NEWLY-ELECTED member of parliament Anwar Ibrahim said he felt “vindicated” by his successful return to politics after a tumultuous career that saw him imprisoned twice on charges he says were politically motivated.
“I have been deprived of my right from time to time and I have to go through a by-election to come back … I feel vindicated,” Anwar told reporters at the swearing-in ceremony in Malaysian parliament on Monday.
The 71-year-old joins his wife, Wan Azizah Wan Ismail – the current deputy prime minister – and his daughter, Nurul Izzah Anwar, in parliament after a sweeping victory saw him secure 72 percent of the vote in the Port Dickson by-election.
Dubbed Malaysia’s prime minister-in-waiting, Anwar is expected to take over the premiership from current PM and Anwar’s former bitter rival Dr Mahathir Mohamad.
Mahathir took the position as de facto head of the Pakatan Harapan coalition in the lead up to May’s election on the understanding he would step down as soon as Anwar was granted a royal pardon.
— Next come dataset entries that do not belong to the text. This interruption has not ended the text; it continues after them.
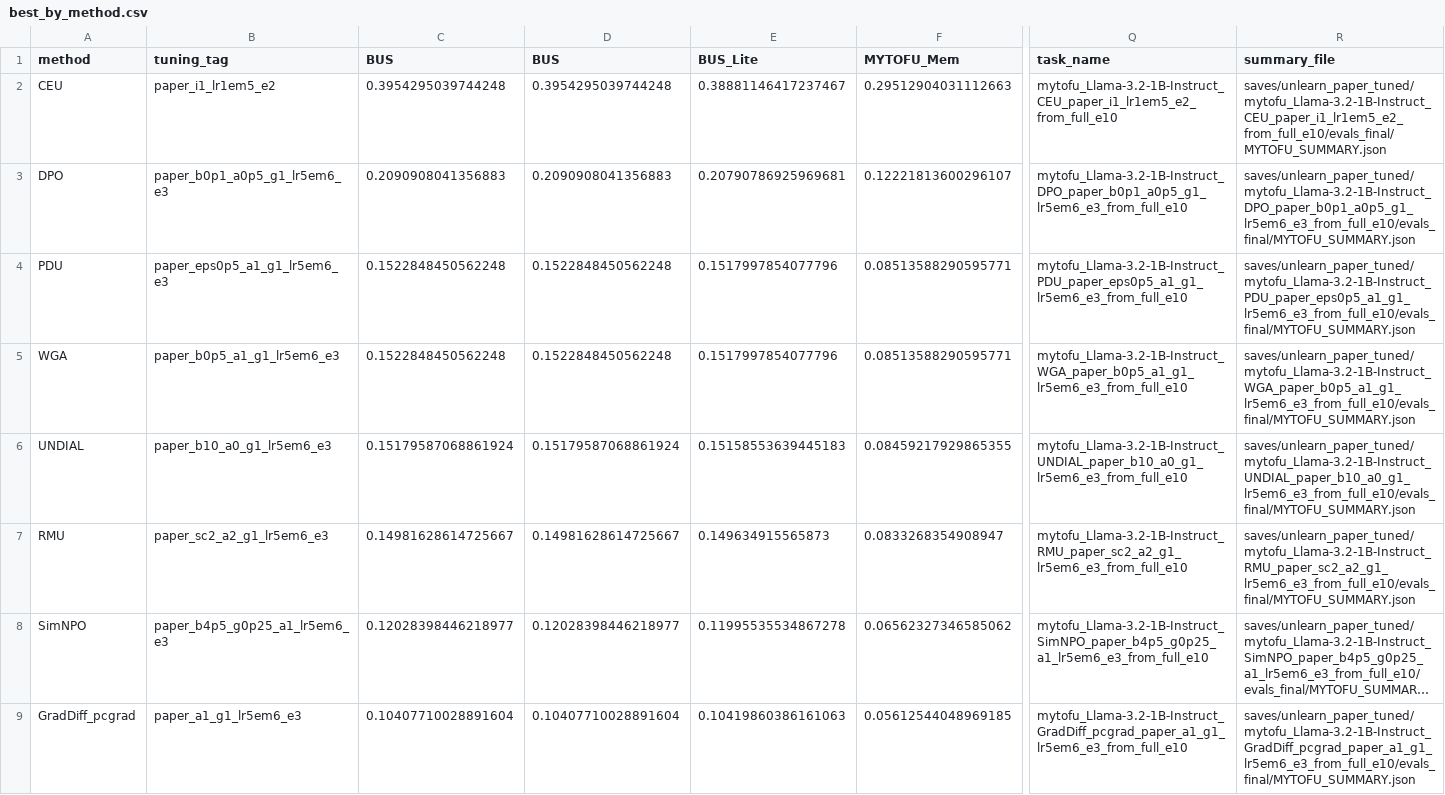
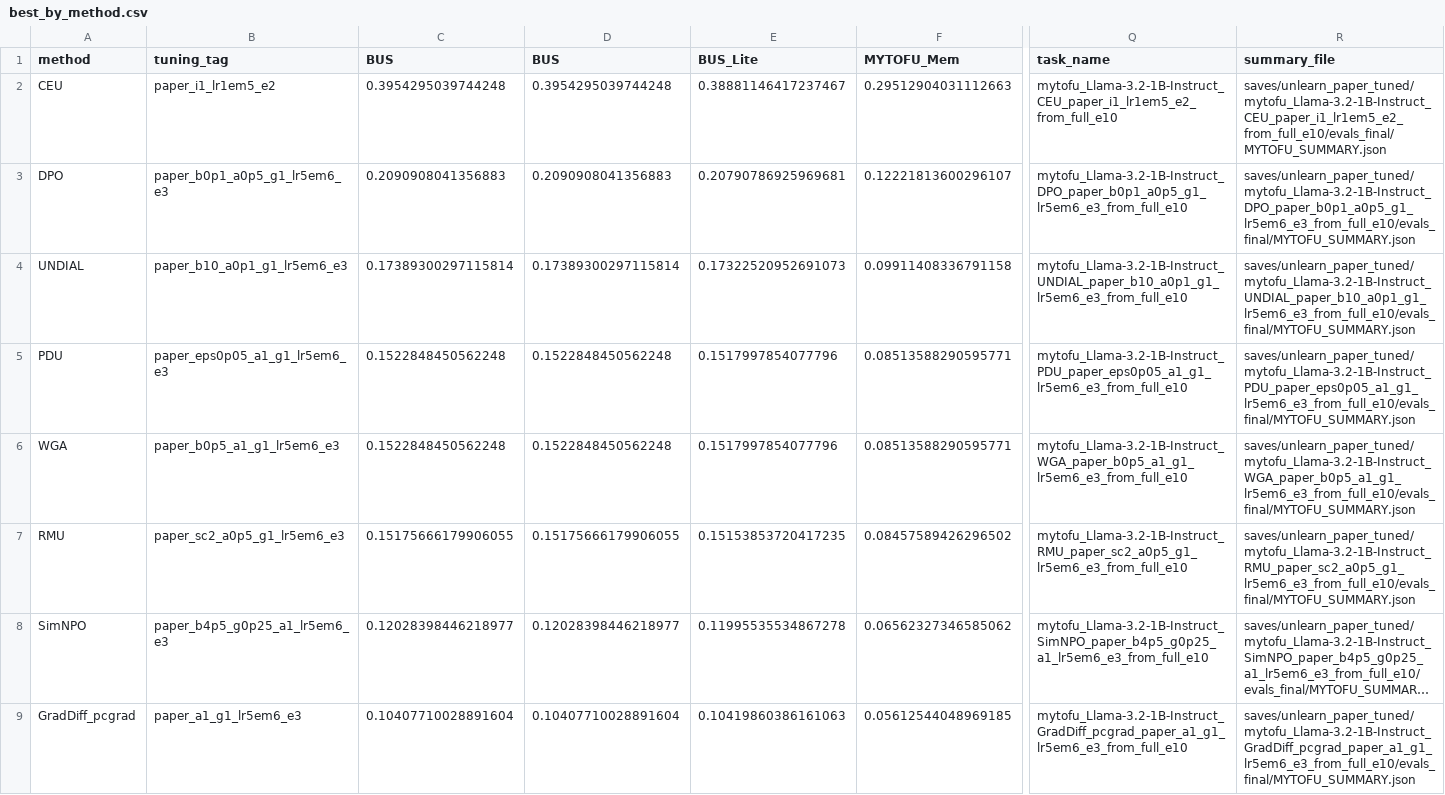
Before and after one commit to zigozk/open-unlearning, a CSV file: saves/unlearn_paper_tuned/status_report/best_by_method.csv, drawn as a sheet; only a part is shown, gaps mark what is left out; long unchanged cells end in …; removed rows and columns are numbered as before the commit, all else as after; rows hold the shown columns only; the diff covers the shown part only; the diff names each change by its address in the sheet, - before the commit and + after, or states it on an @@ line.

Commit message:
paper_tuned result

```diff
--- a/saves/unlearn_paper_tuned/status_report/best_by_method.csv
+++ b/saves/unlearn_paper_tuned/status_report/best_by_method.csv
+row 4: UNDIAL | paper_b10_a0p1_g1_lr5em6_e3 | 0.17389300297115814 | 0.17389300297115814 | 0.17322520952691073 | 0.09911408336791158 | mytofu_Llama-3.2-1B-Instruct_UNDIAL_paper_b10_a0p1_g1_lr5em6_e3_from_full_e10 | saves/unlearn_paper_tuned/mytofu_Llama-3.2-1B-Instruct_UNDIAL_paper_b10_a0p1_g1_lr5em6_e3_from_full_e10/evals_final/MYTOFU_SUMMARY.json
-B5 (tuning_tag): paper_eps0p5_a1_g1_lr5em6_e3
+B5 (tuning_tag): paper_eps0p05_a1_g1_lr5em6_e3
-Q5 (task_name): mytofu_Llama-3.2-1B-Instruct_PDU_paper_eps0p5_a1_g1_lr5em6_e3_from_full_e10
+Q5 (task_name): mytofu_Llama-3.2-1B-Instruct_PDU_paper_eps0p05_a1_g1_lr5em6_e3_from_full_e10
-R5 (summary_file): saves/unlearn_paper_tuned/mytofu_Llama-3.2-1B-Instruct_PDU_paper_eps0p5_a1_g1_lr5em6_e3_from_full_e10/evals_final/MYTOFU_SUMMARY.json
+R5 (summary_file): saves/unlearn_paper_tuned/mytofu_Llama-3.2-1B-Instruct_PDU_paper_eps0p05_a1_g1_lr5em6_e3_from_full_e10/evals_final/MYTOFU_SUMMARY.json
-row 6: UNDIAL | paper_b10_a0_g1_lr5em6_e3 | 0.15179587068861924 | 0.15179587068861924 | 0.15158553639445183 | 0.08459217929865355 | mytofu_Llama-3.2-1B-Instruct_UNDIAL_paper_b10_a0_g1_lr5em6_e3_from_full_e10 | saves/unlearn_paper_tuned/mytofu_Llama-3.2-1B-Instruct_UNDIAL_paper_b10_a0_g1_lr5em6_e3_from_full_e10/evals_final/MYTOFU_SUMMARY.json
-B7 (tuning_tag): paper_sc2_a2_g1_lr5em6_e3
+B7 (tuning_tag): paper_sc2_a0p5_g1_lr5em6_e3
-C7 (BUS): 0.14981628614725667
+C7 (BUS): 0.15175666179906055
-D7 (BUS): 0.14981628614725667
+D7 (BUS): 0.15175666179906055
-E7 (BUS_Lite): 0.149634915565873
+E7 (BUS_Lite): 0.15153853720417235
-F7 (MYTOFU_Mem): 0.0833268354908947
+F7 (MYTOFU_Mem): 0.08457589426296502
-Q7 (task_name): mytofu_Llama-3.2-1B-Instruct_RMU_paper_sc2_a2_g1_lr5em6_e3_from_full_e10
+Q7 (task_name): mytofu_Llama-3.2-1B-Instruct_RMU_paper_sc2_a0p5_g1_lr5em6_e3_from_full_e10
-R7 (summary_file): saves/unlearn_paper_tuned/mytofu_Llama-3.2-1B-Instruct_RMU_paper_sc2_a2_g1_lr5em6_e3_from_full_e10/evals_final/MYTOFU_SUMMARY.json
+R7 (summary_file): saves/unlearn_paper_tuned/mytofu_Llama-3.2-1B-Instruct_RMU_paper_sc2_a0p5_g1_lr5em6_e3_from_full_e10/evals_final/MYTOFU_SUMMARY.json
```
Also changed, not shown: 2 added rows and 27 edited cells elsewhere in this file, 8 other files.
This would clear Anwar’s past convictions, allowing him to enter into politics once again.
Anwar secured that pardon just seven days after the landmark May 9 election that ousted long-ruling United Malay’s National Organisation. His election to member of parliament is the latest step on his pathway to the premiership.
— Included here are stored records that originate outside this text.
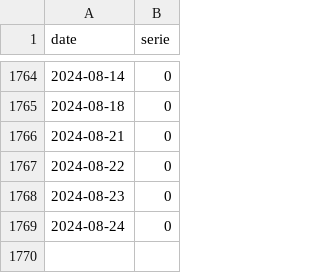
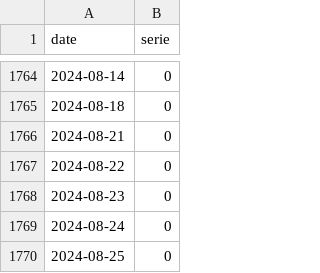
Before and after one commit to trasparente/hypnos, a CSV file: _data/practices.csv, drawn as a sheet; only a part is shown, gaps mark what is left out.

Commit message:
Commit data content practices.csv

```diff
--- a/_data/practices.csv
+++ b/_data/practices.csv
@@ -1769 +1769,2 @@ date,serie
 2024-08-24,0
+2024-08-25,0
```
However, five months on from the election, Mahathir is showing no signs of giving up his seat at the head of the country.
Anwar said on Monday they were not setting a timeline for the transition of power. He also reaffirmed his commitment to his role as MP, saying he would not be seeking a cabinet position in order to allow Mahathir the “space and latitude to continue unaffected by the constraints of time or pressure,” he told reporters.
He added that he gives his “total and unequivocal support” to both Mahathir and the whole cabinet in progressing the coalition’s agenda.
The relationship between Anwar and Mahathir has been complicated and strained over their decades in politics. Back in the 1990s, the man that Anwar now describes as “the best man to lead Malaysia” was the driving force behind his first jailing.
Once deputy prime minister of the former ruling coalition, Anwar was convicted of sodomy and corruption in 1999 after a power struggle with then-prime minister Mahathir. He was freed in 2004 but, after becoming a political threat to then-prime minister Najib Razak, he was once again convicted for sodomy in 2015, charges that he said were designed to destroy his political career.